REQUIRED ACTION: Output the entries below word for word, stopping once the line containing "Also changed, not shown: sheet" is done, and omit each picture.

RECORDS:
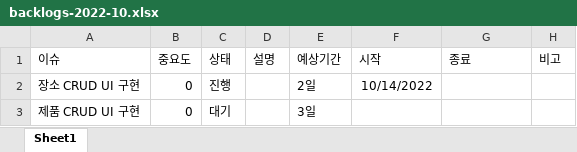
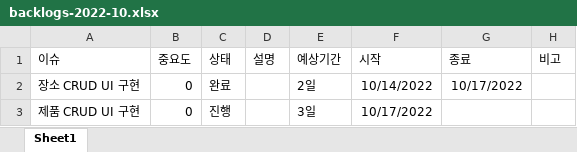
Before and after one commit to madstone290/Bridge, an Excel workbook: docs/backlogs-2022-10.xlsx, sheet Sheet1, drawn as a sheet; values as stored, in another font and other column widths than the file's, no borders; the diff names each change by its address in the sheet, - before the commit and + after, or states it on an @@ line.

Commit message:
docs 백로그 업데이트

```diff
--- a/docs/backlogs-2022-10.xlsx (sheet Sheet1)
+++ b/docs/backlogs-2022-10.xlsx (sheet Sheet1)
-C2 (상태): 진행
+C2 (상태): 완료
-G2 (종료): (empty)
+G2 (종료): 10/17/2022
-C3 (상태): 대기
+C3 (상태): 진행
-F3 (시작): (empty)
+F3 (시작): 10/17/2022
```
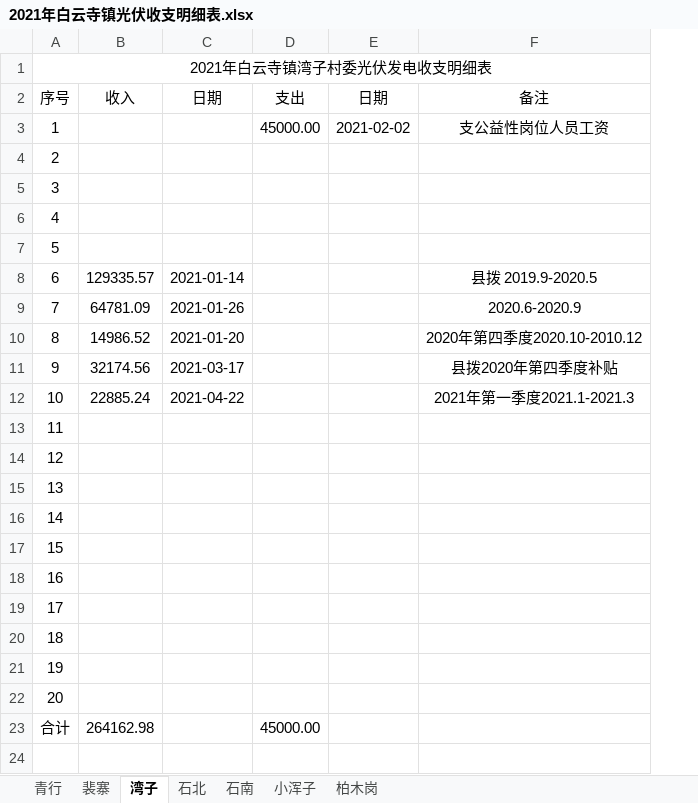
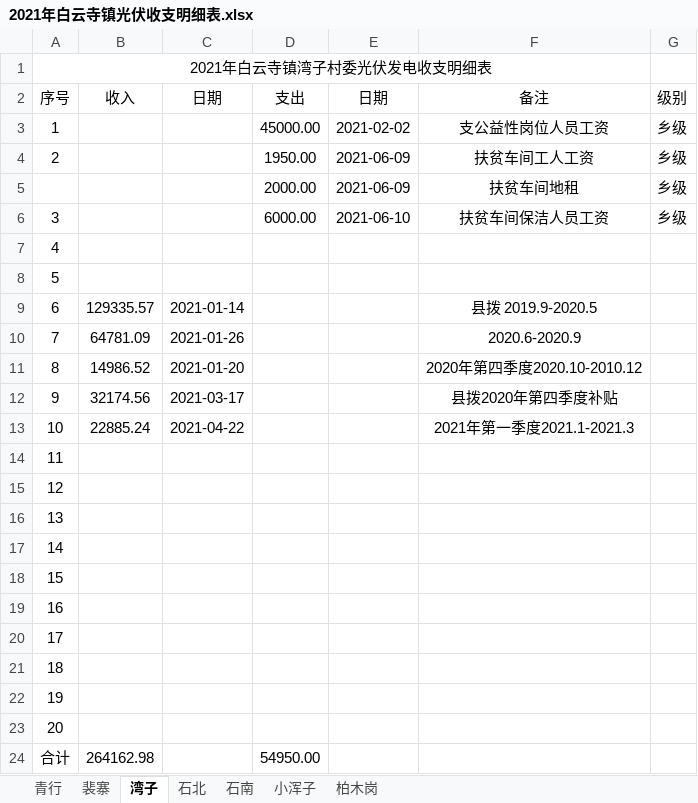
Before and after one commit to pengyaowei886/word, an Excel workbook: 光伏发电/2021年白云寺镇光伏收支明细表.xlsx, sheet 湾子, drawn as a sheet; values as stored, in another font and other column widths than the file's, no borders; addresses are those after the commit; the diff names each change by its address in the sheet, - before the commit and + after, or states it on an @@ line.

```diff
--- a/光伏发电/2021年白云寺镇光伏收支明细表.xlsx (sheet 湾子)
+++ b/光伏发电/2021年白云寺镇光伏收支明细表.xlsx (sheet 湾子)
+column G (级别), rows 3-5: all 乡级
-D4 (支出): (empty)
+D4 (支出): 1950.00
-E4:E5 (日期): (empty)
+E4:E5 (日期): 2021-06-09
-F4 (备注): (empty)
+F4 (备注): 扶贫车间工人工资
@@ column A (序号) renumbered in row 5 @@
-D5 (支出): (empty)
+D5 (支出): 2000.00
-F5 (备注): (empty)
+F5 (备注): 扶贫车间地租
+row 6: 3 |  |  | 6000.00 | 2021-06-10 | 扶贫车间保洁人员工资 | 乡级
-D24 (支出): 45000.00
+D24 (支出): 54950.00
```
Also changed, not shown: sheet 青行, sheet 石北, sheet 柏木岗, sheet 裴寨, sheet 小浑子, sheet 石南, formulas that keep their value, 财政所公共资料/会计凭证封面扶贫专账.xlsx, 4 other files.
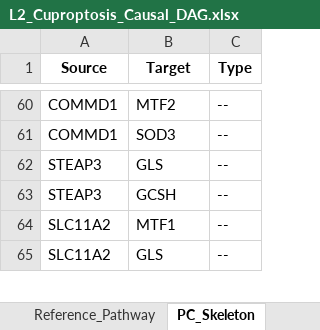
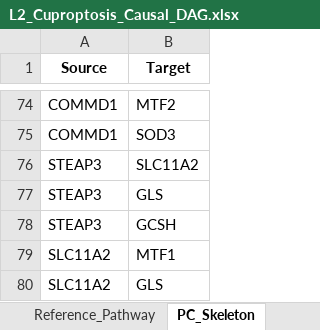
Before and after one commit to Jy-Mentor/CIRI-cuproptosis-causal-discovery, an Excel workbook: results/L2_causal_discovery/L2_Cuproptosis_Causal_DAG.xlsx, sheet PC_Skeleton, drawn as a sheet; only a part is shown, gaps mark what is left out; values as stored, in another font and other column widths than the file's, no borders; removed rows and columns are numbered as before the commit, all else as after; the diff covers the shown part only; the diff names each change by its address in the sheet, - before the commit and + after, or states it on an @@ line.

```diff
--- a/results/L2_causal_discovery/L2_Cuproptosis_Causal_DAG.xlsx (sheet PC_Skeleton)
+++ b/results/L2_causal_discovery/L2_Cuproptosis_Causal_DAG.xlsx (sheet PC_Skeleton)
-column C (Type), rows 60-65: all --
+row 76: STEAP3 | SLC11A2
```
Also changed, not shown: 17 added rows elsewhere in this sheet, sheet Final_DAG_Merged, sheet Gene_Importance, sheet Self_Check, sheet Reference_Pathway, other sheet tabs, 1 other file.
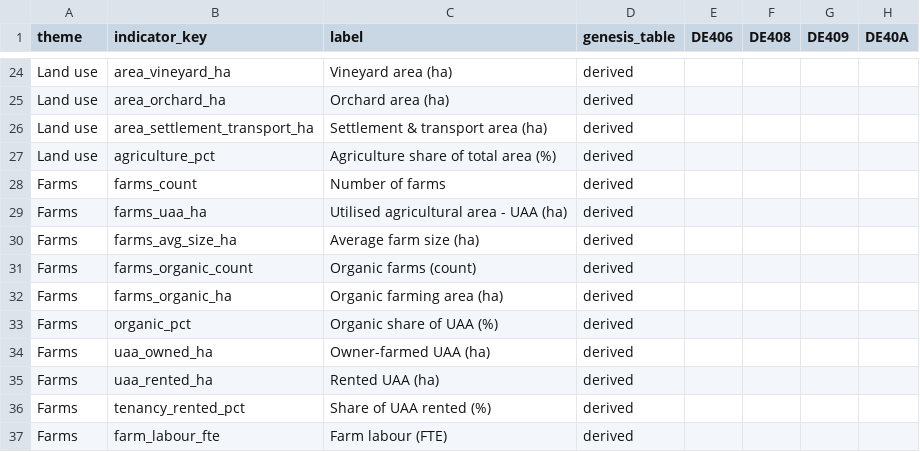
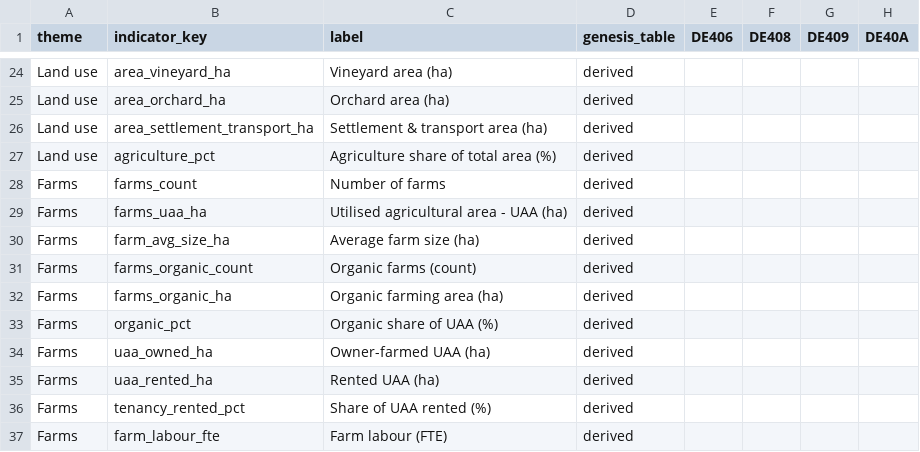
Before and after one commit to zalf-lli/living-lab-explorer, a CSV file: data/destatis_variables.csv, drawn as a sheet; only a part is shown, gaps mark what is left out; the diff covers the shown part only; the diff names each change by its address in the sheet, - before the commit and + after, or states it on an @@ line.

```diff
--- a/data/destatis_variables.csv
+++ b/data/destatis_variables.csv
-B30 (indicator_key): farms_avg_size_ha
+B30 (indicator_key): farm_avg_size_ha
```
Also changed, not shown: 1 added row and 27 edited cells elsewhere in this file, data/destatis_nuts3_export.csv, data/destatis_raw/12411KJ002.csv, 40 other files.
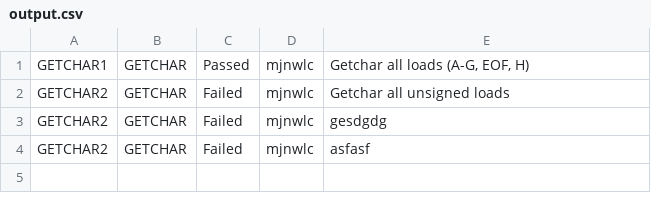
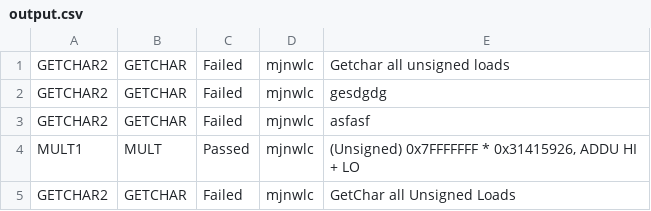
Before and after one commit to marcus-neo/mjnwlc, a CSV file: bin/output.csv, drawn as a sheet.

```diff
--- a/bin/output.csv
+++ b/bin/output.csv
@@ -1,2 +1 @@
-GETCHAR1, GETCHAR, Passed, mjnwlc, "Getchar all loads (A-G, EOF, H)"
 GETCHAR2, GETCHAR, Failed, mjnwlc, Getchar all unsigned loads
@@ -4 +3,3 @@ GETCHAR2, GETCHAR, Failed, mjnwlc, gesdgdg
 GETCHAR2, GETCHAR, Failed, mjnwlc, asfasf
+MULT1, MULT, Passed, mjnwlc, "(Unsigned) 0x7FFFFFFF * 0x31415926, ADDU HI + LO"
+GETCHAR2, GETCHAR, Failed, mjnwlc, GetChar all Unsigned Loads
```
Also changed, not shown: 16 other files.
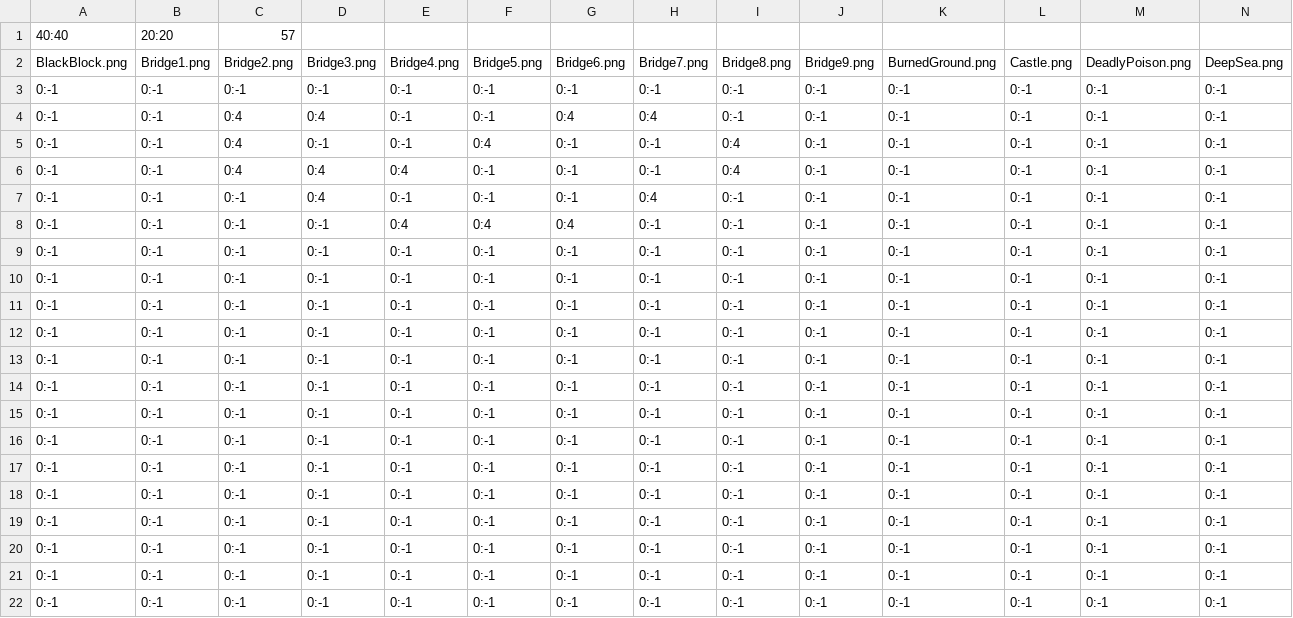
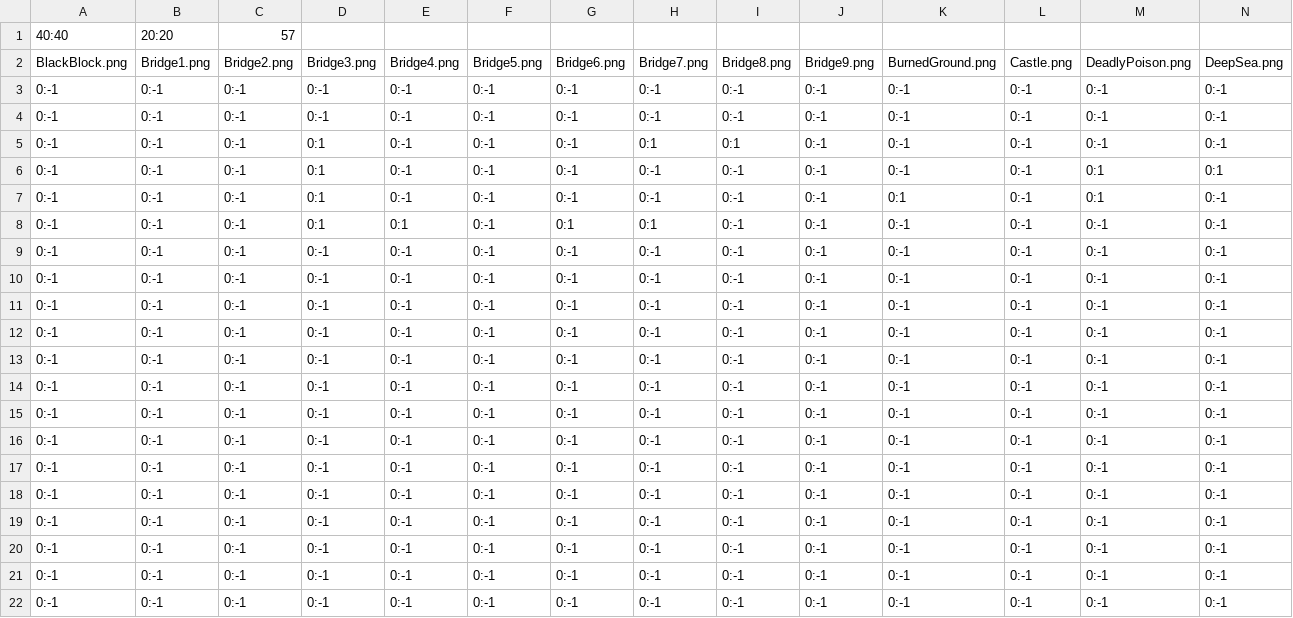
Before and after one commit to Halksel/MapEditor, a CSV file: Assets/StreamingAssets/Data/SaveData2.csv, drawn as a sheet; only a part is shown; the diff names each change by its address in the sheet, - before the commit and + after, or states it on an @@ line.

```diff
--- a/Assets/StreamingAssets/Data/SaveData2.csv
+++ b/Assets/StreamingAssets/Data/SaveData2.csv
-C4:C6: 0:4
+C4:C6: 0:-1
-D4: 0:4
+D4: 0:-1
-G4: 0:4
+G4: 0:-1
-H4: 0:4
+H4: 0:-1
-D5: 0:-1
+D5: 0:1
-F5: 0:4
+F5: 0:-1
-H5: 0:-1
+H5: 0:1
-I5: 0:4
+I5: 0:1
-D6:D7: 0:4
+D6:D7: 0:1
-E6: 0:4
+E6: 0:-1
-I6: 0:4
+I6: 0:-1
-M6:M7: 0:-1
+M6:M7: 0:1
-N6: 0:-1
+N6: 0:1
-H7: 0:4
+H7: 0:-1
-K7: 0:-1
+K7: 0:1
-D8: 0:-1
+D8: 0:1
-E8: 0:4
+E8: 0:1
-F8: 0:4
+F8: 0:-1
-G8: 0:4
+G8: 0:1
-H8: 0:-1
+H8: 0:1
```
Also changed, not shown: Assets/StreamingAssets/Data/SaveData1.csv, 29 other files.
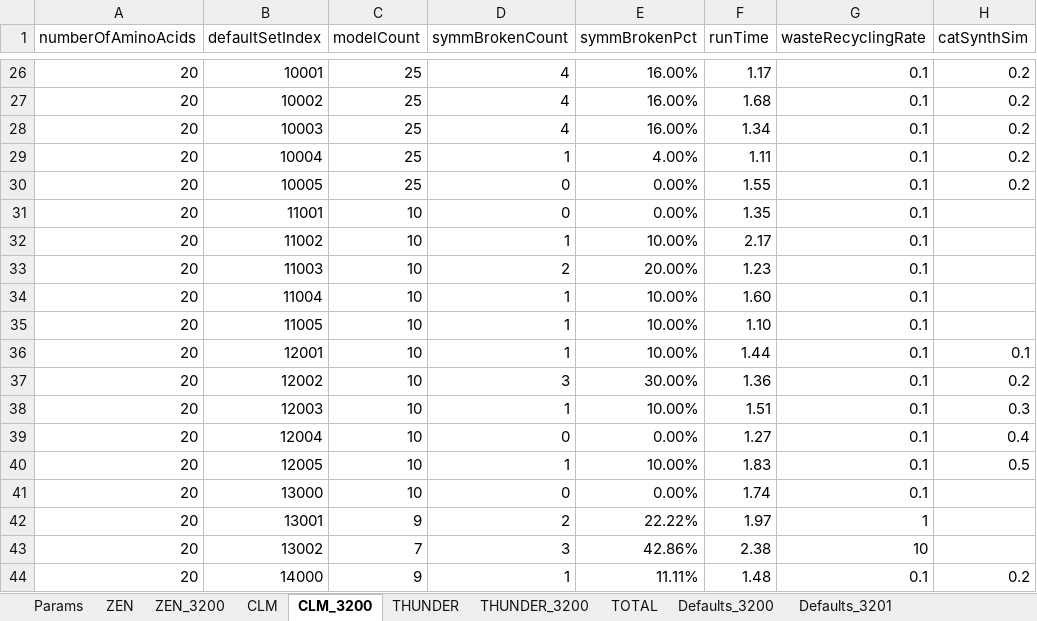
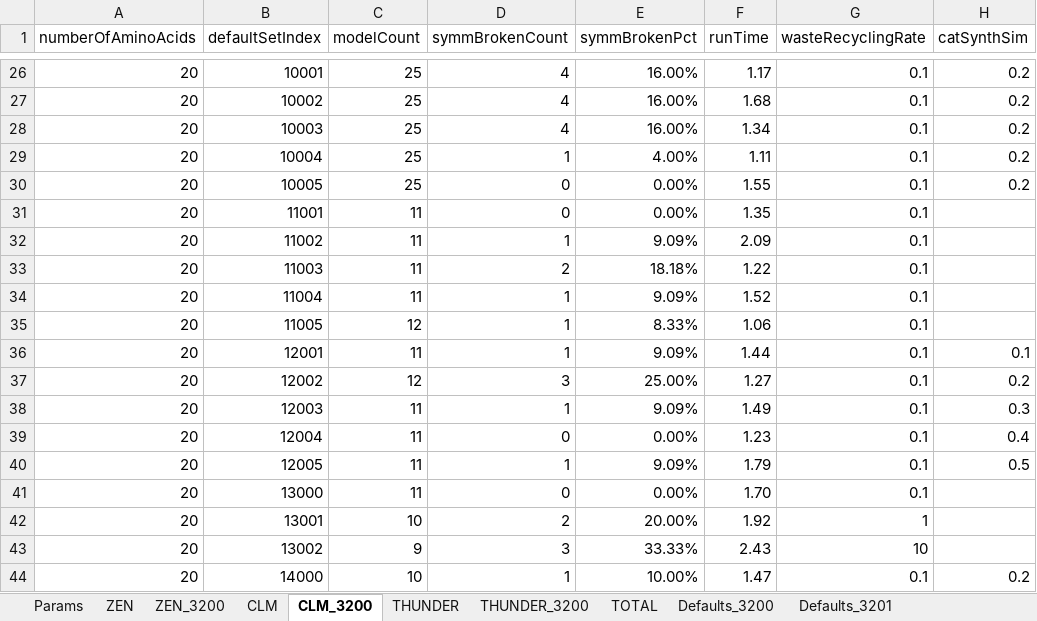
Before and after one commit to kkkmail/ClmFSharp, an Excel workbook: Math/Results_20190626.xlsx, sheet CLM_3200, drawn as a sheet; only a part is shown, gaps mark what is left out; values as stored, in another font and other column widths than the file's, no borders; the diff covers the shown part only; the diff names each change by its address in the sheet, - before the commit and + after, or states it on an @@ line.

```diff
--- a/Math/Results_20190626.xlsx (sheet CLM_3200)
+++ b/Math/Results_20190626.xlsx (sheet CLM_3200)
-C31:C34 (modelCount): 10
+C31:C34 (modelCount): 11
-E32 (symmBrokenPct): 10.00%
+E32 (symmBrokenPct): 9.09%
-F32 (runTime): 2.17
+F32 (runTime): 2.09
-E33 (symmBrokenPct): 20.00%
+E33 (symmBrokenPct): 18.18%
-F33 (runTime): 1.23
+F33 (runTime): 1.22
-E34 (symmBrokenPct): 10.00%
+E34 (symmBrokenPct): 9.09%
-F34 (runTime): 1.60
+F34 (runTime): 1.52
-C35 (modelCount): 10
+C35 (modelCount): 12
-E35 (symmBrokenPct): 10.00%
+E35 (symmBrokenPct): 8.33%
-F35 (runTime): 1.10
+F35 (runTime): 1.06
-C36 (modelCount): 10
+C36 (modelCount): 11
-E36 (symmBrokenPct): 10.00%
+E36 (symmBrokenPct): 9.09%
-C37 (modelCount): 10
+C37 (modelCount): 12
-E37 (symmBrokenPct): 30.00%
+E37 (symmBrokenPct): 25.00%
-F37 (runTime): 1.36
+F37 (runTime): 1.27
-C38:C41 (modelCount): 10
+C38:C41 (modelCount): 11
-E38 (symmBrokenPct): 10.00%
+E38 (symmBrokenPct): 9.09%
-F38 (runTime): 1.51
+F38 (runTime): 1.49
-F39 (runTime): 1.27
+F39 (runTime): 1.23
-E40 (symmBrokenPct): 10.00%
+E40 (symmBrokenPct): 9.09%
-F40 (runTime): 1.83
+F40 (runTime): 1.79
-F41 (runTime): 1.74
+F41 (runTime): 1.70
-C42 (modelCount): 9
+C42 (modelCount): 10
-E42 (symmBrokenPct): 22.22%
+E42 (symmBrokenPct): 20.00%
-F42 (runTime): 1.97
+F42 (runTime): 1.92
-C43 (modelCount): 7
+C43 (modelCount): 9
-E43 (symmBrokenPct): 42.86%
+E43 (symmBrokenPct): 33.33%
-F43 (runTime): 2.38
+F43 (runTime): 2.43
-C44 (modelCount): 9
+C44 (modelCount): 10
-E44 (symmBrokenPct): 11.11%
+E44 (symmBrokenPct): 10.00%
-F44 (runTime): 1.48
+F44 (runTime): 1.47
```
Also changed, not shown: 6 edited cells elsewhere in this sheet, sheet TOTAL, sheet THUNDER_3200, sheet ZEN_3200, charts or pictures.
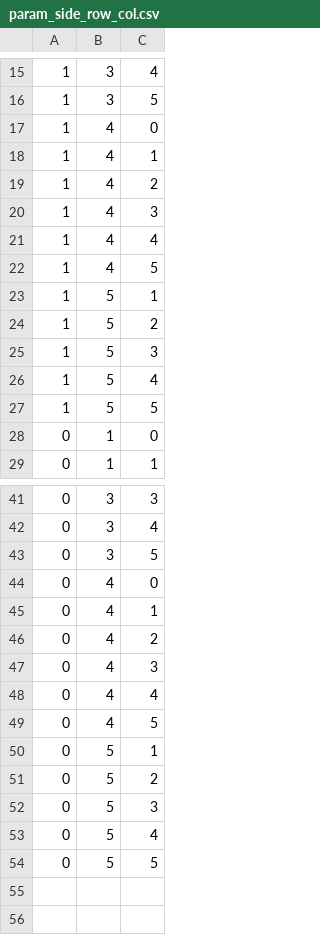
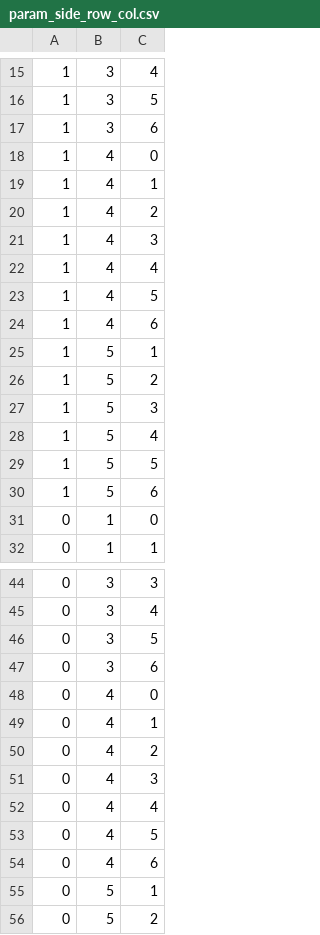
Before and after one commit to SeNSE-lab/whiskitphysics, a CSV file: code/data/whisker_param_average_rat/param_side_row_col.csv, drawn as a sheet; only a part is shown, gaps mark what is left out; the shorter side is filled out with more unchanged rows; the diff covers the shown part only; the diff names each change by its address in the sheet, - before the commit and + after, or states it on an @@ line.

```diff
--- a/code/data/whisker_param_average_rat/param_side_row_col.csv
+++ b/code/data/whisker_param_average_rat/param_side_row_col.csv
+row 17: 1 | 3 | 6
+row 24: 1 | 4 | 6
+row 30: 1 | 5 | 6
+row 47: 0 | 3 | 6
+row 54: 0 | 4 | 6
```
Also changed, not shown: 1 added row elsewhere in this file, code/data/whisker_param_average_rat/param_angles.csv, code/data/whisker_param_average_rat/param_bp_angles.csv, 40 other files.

OUTPUT BELOW:
Before and after one commit to madstone290/Bridge, an Excel workbook: docs/backlogs-2022-10.xlsx, sheet Sheet1, drawn as a sheet; values as stored, in another font and other column widths than the file's, no borders; the diff names each change by its address in the sheet, - before the commit and + after, or states it on an @@ line.

Commit message:
docs 백로그 업데이트

```diff
--- a/docs/backlogs-2022-10.xlsx (sheet Sheet1)
+++ b/docs/backlogs-2022-10.xlsx (sheet Sheet1)
-C2 (상태): 진행
+C2 (상태): 완료
-G2 (종료): (empty)
+G2 (종료): 10/17/2022
-C3 (상태): 대기
+C3 (상태): 진행
-F3 (시작): (empty)
+F3 (시작): 10/17/2022
```
Before and after one commit to pengyaowei886/word, an Excel workbook: 光伏发电/2021年白云寺镇光伏收支明细表.xlsx, sheet 湾子, drawn as a sheet; values as stored, in another font and other column widths than the file's, no borders; addresses are those after the commit; the diff names each change by its address in the sheet, - before the commit and + after, or states it on an @@ line.

```diff
--- a/光伏发电/2021年白云寺镇光伏收支明细表.xlsx (sheet 湾子)
+++ b/光伏发电/2021年白云寺镇光伏收支明细表.xlsx (sheet 湾子)
+column G (级别), rows 3-5: all 乡级
-D4 (支出): (empty)
+D4 (支出): 1950.00
-E4:E5 (日期): (empty)
+E4:E5 (日期): 2021-06-09
-F4 (备注): (empty)
+F4 (备注): 扶贫车间工人工资
@@ column A (序号) renumbered in row 5 @@
-D5 (支出): (empty)
+D5 (支出): 2000.00
-F5 (备注): (empty)
+F5 (备注): 扶贫车间地租
+row 6: 3 |  |  | 6000.00 | 2021-06-10 | 扶贫车间保洁人员工资 | 乡级
-D24 (支出): 45000.00
+D24 (支出): 54950.00
```
Also changed, not shown: sheet 青行, sheet 石北, sheet 柏木岗, sheet 裴寨, sheet 小浑子, sheet 石南, formulas that keep their value, 财政所公共资料/会计凭证封面扶贫专账.xlsx, 4 other files.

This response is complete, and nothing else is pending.